The SCSI bus (small computer systems interface) is a high-speed bi-directional parallel bus used mainly for connecting ‘intelligent’ peripheral devices to a CPU. The bus is the de facto standard in the Apple computer environment, where it is used to connect devices like CD-ROM readers, scanners, and internal as well as hard disks. The SCSI bus has also found wide acceptance in the IBM PC world, where the main application is with large hard disks. SCSI hard disks feature a ‘software’ type identifier and require an appropriate hard disk controller and associated software.A SCSI bus network should have only one bus termination device. These devices are usually supplied with the PC or the SCSI peripheral, and consist of resistors only, connected between the TERMPWR (+5-V) line, the transmission (signal) lines, and ground

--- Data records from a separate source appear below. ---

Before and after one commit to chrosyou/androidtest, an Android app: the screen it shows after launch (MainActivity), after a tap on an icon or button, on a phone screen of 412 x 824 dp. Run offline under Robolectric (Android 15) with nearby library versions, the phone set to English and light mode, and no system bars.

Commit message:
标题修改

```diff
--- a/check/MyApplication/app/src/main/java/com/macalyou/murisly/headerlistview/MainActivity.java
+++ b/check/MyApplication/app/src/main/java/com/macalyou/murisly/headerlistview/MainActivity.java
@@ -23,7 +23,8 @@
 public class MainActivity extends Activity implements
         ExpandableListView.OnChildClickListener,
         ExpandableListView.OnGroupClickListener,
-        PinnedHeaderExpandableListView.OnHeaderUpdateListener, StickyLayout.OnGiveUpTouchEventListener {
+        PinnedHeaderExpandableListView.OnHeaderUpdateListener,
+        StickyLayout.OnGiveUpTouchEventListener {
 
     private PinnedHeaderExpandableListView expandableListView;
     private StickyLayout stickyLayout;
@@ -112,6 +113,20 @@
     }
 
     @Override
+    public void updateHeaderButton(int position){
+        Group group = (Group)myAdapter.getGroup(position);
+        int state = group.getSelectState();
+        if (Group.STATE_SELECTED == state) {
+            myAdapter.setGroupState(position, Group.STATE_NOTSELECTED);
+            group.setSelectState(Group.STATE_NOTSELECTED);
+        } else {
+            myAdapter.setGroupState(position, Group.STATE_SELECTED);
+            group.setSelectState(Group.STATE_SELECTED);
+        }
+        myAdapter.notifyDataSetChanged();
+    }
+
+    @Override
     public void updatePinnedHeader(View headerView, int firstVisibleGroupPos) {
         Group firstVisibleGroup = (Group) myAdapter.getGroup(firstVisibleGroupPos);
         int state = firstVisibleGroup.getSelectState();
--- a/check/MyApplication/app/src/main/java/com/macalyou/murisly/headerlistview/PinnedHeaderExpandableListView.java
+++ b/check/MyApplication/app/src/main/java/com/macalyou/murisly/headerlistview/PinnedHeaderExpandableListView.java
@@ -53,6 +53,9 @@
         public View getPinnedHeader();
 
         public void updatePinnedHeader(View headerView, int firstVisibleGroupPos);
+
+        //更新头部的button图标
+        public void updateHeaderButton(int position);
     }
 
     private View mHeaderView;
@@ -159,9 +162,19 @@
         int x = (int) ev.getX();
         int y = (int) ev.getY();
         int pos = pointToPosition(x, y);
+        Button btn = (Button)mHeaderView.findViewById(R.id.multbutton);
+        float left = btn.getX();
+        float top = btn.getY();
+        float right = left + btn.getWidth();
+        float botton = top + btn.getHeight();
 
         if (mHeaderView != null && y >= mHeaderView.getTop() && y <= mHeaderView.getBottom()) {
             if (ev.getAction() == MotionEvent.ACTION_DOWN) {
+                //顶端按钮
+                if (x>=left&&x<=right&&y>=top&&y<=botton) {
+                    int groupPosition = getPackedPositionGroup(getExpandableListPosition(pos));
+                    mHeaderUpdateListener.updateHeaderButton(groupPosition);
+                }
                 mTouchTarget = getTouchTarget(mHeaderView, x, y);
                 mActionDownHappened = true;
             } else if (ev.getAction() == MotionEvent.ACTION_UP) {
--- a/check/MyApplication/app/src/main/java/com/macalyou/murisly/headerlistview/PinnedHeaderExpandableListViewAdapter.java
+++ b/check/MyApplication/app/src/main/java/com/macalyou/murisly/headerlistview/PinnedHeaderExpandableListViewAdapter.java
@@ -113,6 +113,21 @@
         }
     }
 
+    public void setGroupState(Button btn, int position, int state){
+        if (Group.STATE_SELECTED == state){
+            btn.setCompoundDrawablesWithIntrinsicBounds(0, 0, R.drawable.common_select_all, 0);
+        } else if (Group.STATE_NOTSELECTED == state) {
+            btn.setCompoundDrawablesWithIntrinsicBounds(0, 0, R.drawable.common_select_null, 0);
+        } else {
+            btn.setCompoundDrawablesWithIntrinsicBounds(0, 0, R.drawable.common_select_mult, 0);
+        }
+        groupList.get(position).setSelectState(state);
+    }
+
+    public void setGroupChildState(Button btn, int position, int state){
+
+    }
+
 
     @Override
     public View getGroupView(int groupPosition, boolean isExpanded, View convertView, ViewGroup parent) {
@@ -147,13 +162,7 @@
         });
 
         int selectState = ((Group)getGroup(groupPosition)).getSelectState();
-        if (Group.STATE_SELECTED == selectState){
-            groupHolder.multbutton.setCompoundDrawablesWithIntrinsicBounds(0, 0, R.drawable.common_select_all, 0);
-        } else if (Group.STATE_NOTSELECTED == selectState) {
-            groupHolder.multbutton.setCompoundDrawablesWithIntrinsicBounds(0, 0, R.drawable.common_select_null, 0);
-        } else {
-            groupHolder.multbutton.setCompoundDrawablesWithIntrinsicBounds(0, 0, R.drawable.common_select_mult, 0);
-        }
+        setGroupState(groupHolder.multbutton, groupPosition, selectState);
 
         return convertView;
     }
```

(SCSI drivers are open-collector types). The termination resistance ‘seen’ on every signal line is critical to ensure the highest possible data speed on the network. The circuit shown here is an active termination device, which eliminates the 220 Q and 330 Q resistors required for each signal line with a passive termination scheme, reducing significantly the continuous system power drain. When placed in series with 120 Q resistors, the L200 voltage regulator matches the imp,_. dance level of the transmission line, and eliminates reflections. Here. the L200 supplies a fixed voltage of about 2.75 V across Ri. The active termination device should replace the single. passive, termination device already fitted in the SCSI system. Construction is easy on the PCB shown. The voltage regulator, ICI, may be bolted directly to the PCB without a heat sink.
- Low-voltage differential (LVD) — A variation of HVD, but instead of the transceiver being built into the device, it is smaller and built into the SCSI adapter on each device so the voltage required for communication is also lower. Cheaper to implement compared to HVD but only has half the range at about 12 m.